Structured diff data
*** Block opens ***

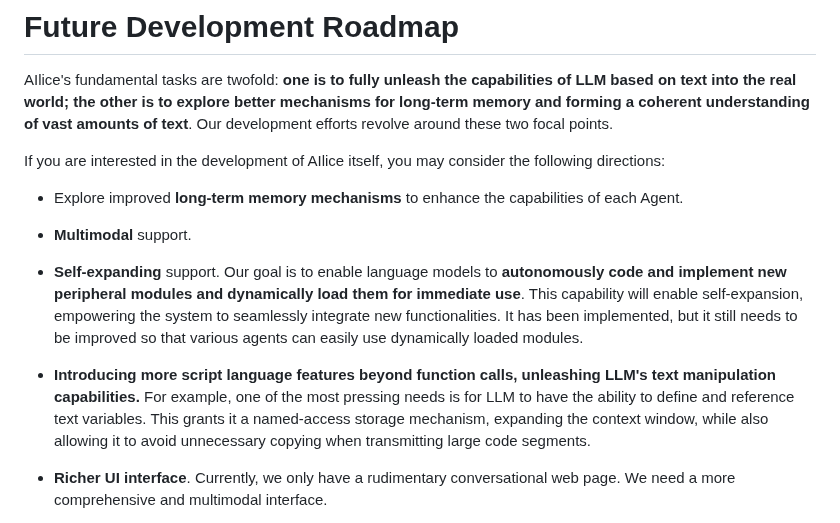
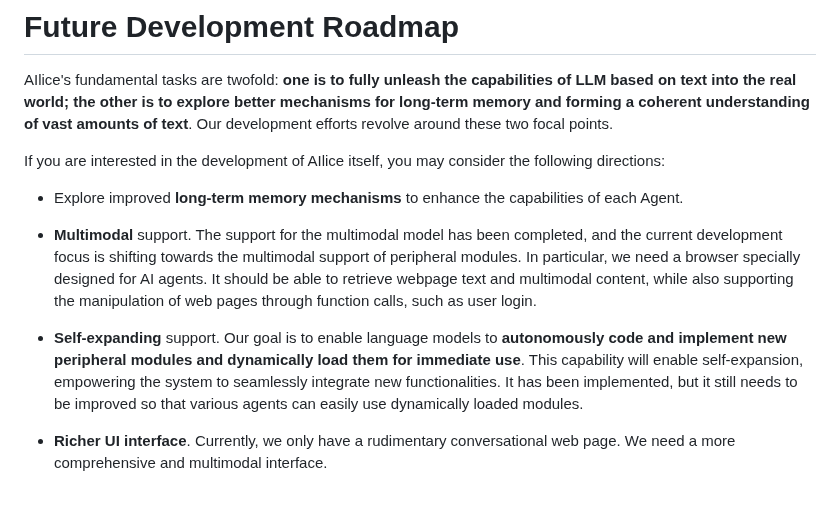
Before and after one commit to myshell-ai/AIlice, a Markdown page: README.md, the part around one of its changes. GitHub-like rendering; blank space fills up the shorter version.

```diff
--- a/README.md
+++ b/README.md
@@ -447,11 +481,9 @@ If you are interested in the development of AIlice itself, you may consider the
 
 - Explore improved **long-term memory mechanisms** to enhance the capabilities of each Agent.
 
-- **Multimodal** support.
+- **Multimodal** support. The support for the multimodal model has been completed, and the current development focus is shifting towards the multimodal support of peripheral modules. In particular, we need a browser specially designed for AI agents. It should be able to retrieve webpage text and multimodal content, while also supporting the manipulation of web pages through function calls, such as user login.
 
 - **Self-expanding** support. Our goal is to enable language models to **autonomously code and implement new peripheral modules and dynamically load them for immediate use**. This capability will enable self-expansion, empowering the system to seamlessly integrate new functionalities. It has been implemented, but it still needs to be improved so that various agents can easily use dynamically loaded modules.
-
-- **Introducing more script language features beyond function calls, unleashing LLM's text manipulation capabilities.** For example, one of the most pressing needs is for LLM to have the ability to define and reference text variables. This grants it a named-access storage mechanism, expanding the context window, while also allowing it to avoid unnecessary copying when transmitting large code segments.
 
 - **Richer UI interface**. Currently, we only have a rudimentary conversational web page. We need a more comprehensive and multimodal interface.
 
```
Also changed, not shown: other parts of README.md (+36 -2 lines).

*** Block closes ***

### Task prompt
Above are the entries; write them out again exactly, omitting the pictures.

### Reply
Before and after one commit to myshell-ai/AIlice, a Markdown page: README.md, the part around one of its changes. GitHub-like rendering; blank space fills up the shorter version.

```diff
--- a/README.md
+++ b/README.md
@@ -447,11 +481,9 @@ If you are interested in the development of AIlice itself, you may consider the
 
 - Explore improved **long-term memory mechanisms** to enhance the capabilities of each Agent.
 
-- **Multimodal** support.
+- **Multimodal** support. The support for the multimodal model has been completed, and the current development focus is shifting towards the multimodal support of peripheral modules. In particular, we need a browser specially designed for AI agents. It should be able to retrieve webpage text and multimodal content, while also supporting the manipulation of web pages through function calls, such as user login.
 
 - **Self-expanding** support. Our goal is to enable language models to **autonomously code and implement new peripheral modules and dynamically load them for immediate use**. This capability will enable self-expansion, empowering the system to seamlessly integrate new functionalities. It has been implemented, but it still needs to be improved so that various agents can easily use dynamically loaded modules.
-
-- **Introducing more script language features beyond function calls, unleashing LLM's text manipulation capabilities.** For example, one of the most pressing needs is for LLM to have the ability to define and reference text variables. This grants it a named-access storage mechanism, expanding the context window, while also allowing it to avoid unnecessary copying when transmitting large code segments.
 
 - **Richer UI interface**. Currently, we only have a rudimentary conversational web page. We need a more comprehensive and multimodal interface.
 
```
Also changed, not shown: other parts of README.md (+36 -2 lines).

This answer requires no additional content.